Lastly, we have a song in five parts, “Jerusalem Trilogy.” I actually saw a critic review this album and he hoped it wasn’t sacrilegious to point out that there are five interconnected songs instead of three, but “trilogy” doesn’t refer to the number of parts, it refers to the birth, death and resurrection of our Lord.
The first song, “My Chosen One,” begins with the promises of God to Abraham to be the father of a great nation, and then sets the stage for the birth of Jesus as the children of Israel forsook the ways of their ancestors and turned to idol worship, but a remnant of faithful Jews remained, then Rome conquered Jerusalem as the Jews cried out for the promised Messiah, Jesus, God’s “Chosen One.”
Part two is “The Birth,” a joyous song of celebration of the birth of our Savior. Shouts of “Hallelujah” and “Hosanna” provided by Nashville’s Christ Church Choir.
While it’s technically about Christmas – the birth of Jesus – it feels more like an Easter song.

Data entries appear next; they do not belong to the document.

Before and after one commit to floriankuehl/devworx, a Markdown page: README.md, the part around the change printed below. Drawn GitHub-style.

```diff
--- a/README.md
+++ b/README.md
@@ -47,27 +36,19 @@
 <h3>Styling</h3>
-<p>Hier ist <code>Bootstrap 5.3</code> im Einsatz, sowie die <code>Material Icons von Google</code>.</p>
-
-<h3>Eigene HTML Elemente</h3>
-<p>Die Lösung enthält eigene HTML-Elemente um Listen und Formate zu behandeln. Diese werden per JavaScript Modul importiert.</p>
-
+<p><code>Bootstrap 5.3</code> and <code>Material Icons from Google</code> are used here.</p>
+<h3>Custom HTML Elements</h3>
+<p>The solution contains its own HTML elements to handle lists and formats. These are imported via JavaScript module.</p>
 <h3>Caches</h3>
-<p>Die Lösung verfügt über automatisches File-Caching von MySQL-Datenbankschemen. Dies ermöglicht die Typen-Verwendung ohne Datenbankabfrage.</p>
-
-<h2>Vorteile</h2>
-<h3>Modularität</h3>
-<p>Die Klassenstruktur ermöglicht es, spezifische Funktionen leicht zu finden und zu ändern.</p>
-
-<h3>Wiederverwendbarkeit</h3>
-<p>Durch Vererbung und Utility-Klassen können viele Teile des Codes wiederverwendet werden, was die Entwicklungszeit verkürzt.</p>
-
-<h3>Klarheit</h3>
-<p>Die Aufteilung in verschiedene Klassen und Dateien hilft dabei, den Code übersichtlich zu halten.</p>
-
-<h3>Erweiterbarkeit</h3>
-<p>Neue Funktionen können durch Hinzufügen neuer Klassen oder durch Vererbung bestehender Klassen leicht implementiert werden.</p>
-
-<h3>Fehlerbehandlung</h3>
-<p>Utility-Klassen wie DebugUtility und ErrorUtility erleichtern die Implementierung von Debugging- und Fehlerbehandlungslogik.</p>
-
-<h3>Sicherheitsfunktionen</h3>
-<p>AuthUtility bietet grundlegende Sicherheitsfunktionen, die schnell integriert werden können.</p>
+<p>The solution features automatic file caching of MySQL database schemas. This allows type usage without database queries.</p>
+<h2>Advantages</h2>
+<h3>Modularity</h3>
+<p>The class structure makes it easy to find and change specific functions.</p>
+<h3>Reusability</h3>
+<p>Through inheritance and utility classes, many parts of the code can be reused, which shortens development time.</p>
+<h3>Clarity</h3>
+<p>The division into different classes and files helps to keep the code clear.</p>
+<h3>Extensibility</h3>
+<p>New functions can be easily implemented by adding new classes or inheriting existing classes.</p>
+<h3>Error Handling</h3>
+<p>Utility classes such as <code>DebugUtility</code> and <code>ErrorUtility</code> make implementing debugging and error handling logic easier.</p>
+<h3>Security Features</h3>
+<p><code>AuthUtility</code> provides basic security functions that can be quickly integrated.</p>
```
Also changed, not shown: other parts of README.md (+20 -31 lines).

In fact, one year, dad reworked the song for an Easter performance at World Outreach Church.
If this song doesn’t wake up your spirit, then you’ve got problems.
Then we come to the Passion part of the song, “Crucify Him,” which is based on the account of Jesus’ trial and condemnation by the Pharisees in Jerusalem leading chants of “Crucify him” to Pontius Pilate in order to let Jesus be executed and “If you are the son of God why don’t you come down off of that cross.”
The fourth song is “Jerusalem’s Shame,” and it takes place in the wake of Jesus’ execution.
Dad sings that Jerusalem has mocked the Lord and nailed him to a tree, but they are no guiltier than he is.
He also sings that they will be redeemed, at last, and rejoice.
He ends it singing “You’re no guiltier” and solemnly speaks “than me.”
That redemption comes with the final song, “Joy in the Morning,” which is the climax of the Jesus story, His resurrection on Easter Sunday.
It’s a rockin’ uptempo Gospel number
Dad quickly recaps the crucifixion and the Roman soldiers gambling for His clothes and his burial.
Then the empty tomb, and then He returns and says to give his disciples a message, that “the Son of Man has risen and I’ll meet ‘em in Gallilee,”
And it’s “Joy in the morning, Joy all through the day, ‘cause Jesus Christ our Savior has overcome death, hell and the grave.”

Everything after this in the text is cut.